== TASK DIRECTIONS ==
Copy each line in the data that includes the word "sklearn".
************
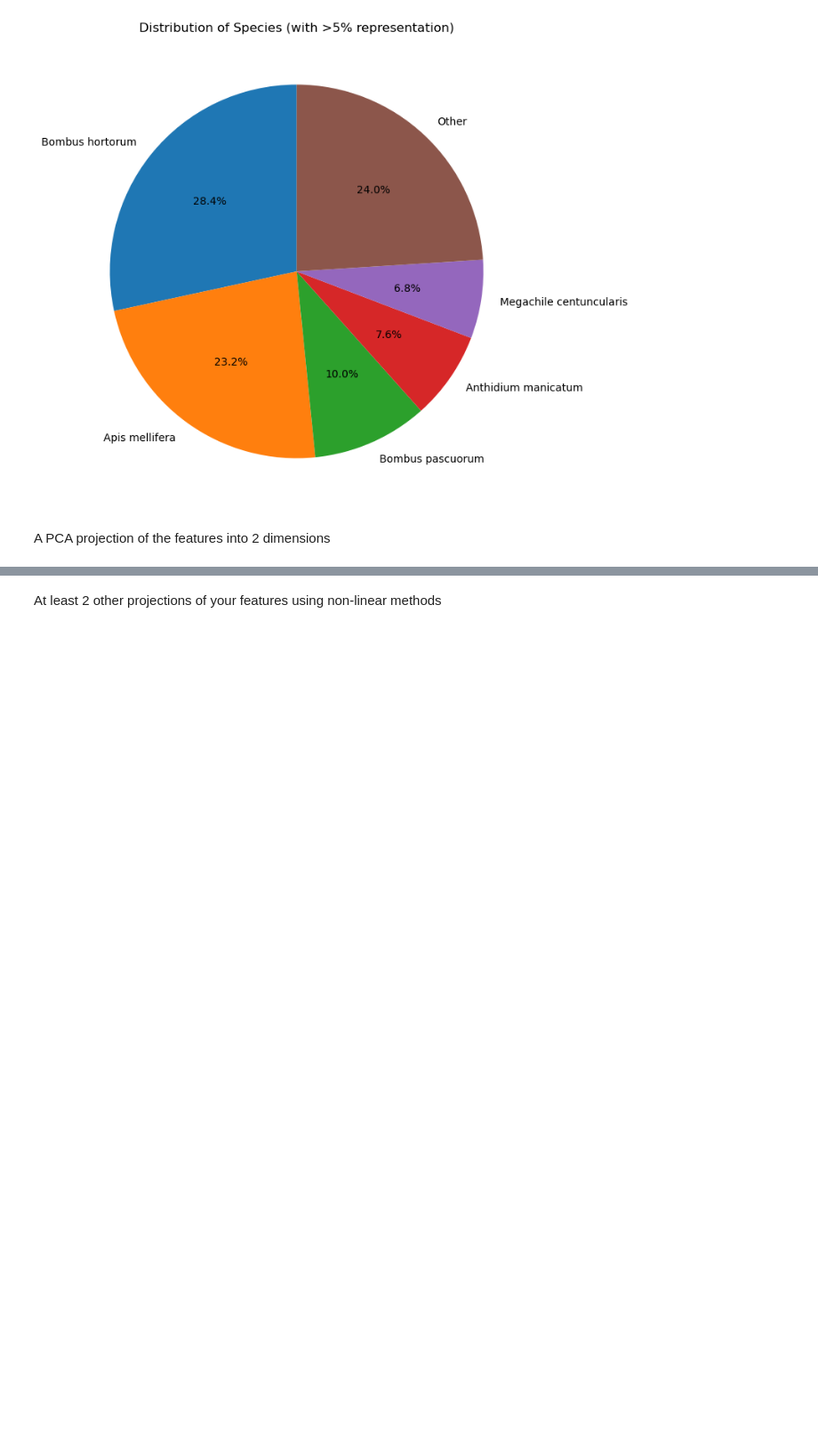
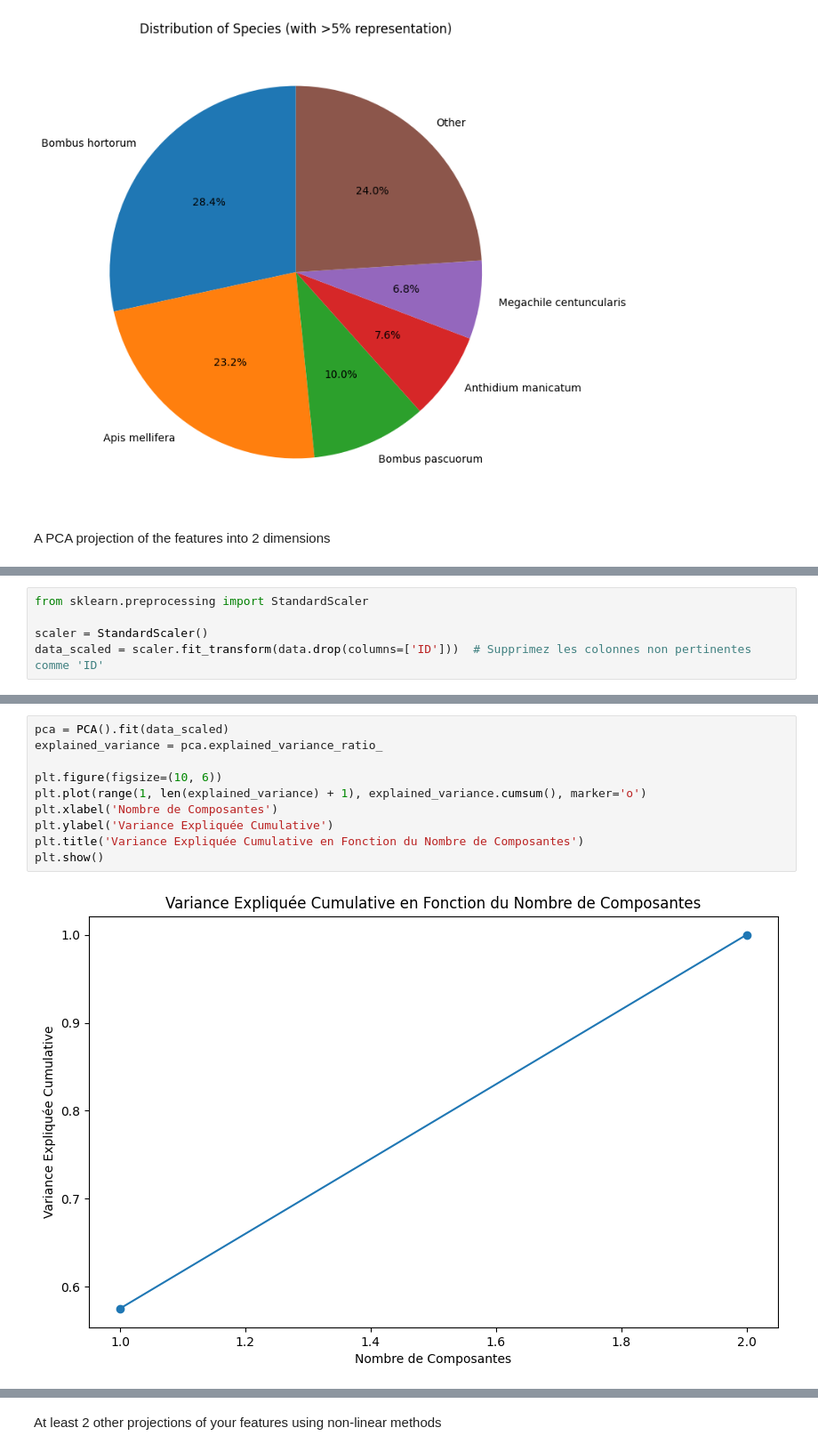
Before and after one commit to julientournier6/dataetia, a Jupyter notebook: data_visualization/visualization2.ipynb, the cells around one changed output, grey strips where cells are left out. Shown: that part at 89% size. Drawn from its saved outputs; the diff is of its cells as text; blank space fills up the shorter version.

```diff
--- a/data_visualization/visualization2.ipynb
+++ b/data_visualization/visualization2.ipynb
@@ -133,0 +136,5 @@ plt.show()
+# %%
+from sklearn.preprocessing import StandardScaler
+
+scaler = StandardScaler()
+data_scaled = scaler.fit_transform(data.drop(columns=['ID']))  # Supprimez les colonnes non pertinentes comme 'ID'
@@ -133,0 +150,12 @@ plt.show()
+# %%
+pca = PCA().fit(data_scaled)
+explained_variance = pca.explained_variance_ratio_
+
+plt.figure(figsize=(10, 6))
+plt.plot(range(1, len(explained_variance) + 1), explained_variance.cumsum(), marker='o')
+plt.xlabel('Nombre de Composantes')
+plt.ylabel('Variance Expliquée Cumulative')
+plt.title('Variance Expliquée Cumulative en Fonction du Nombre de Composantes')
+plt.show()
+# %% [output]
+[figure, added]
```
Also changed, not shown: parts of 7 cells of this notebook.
************
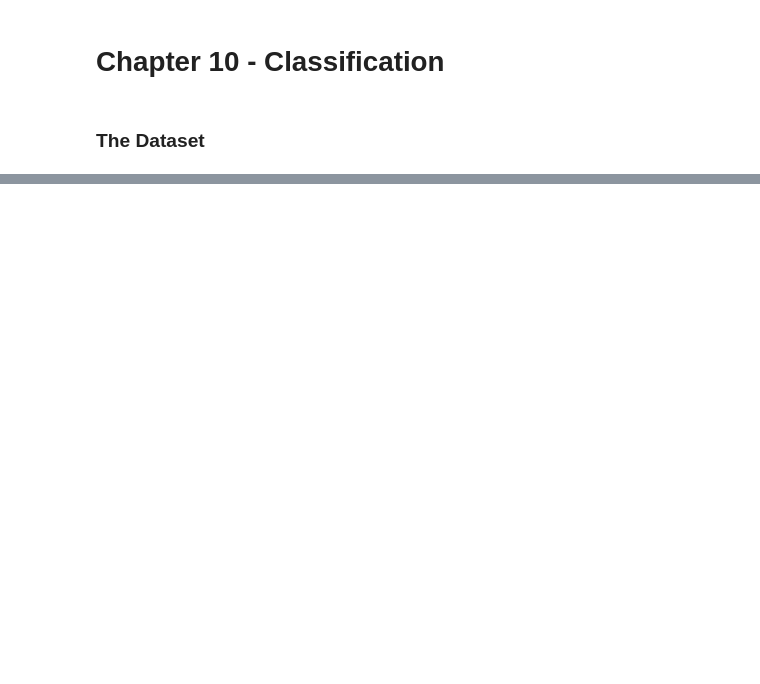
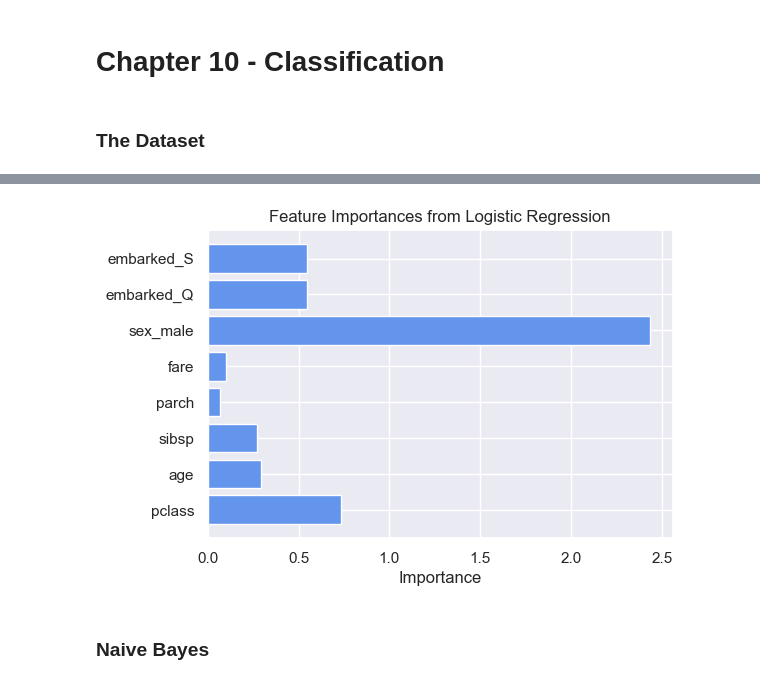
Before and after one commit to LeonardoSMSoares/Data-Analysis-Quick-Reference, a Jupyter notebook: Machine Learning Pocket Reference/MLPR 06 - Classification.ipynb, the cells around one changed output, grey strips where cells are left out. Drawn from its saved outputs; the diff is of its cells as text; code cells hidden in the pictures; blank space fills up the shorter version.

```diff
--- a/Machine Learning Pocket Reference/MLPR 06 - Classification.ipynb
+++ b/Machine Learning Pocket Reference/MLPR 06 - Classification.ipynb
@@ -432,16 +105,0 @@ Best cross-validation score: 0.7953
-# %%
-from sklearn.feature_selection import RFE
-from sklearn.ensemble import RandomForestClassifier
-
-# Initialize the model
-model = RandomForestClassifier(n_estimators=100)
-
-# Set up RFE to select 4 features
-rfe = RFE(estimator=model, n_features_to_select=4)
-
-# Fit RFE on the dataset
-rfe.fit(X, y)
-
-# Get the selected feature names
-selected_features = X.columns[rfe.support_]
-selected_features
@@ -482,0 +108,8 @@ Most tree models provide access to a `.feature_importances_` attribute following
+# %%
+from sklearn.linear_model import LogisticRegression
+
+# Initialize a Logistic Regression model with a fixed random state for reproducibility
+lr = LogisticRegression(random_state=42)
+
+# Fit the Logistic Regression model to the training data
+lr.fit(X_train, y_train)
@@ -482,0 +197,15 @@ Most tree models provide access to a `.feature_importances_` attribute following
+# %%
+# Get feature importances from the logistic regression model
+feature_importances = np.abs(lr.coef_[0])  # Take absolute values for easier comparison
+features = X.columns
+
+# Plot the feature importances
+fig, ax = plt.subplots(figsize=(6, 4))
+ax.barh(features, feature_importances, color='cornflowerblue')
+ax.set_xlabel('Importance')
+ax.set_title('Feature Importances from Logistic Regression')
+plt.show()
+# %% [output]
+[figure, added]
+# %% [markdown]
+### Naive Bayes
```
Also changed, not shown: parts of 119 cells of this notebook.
************
== RESULT OF THIS TASK ==
+from sklearn.preprocessing import StandardScaler
-from sklearn.feature_selection import RFE
-from sklearn.ensemble import RandomForestClassifier
+from sklearn.linear_model import LogisticRegression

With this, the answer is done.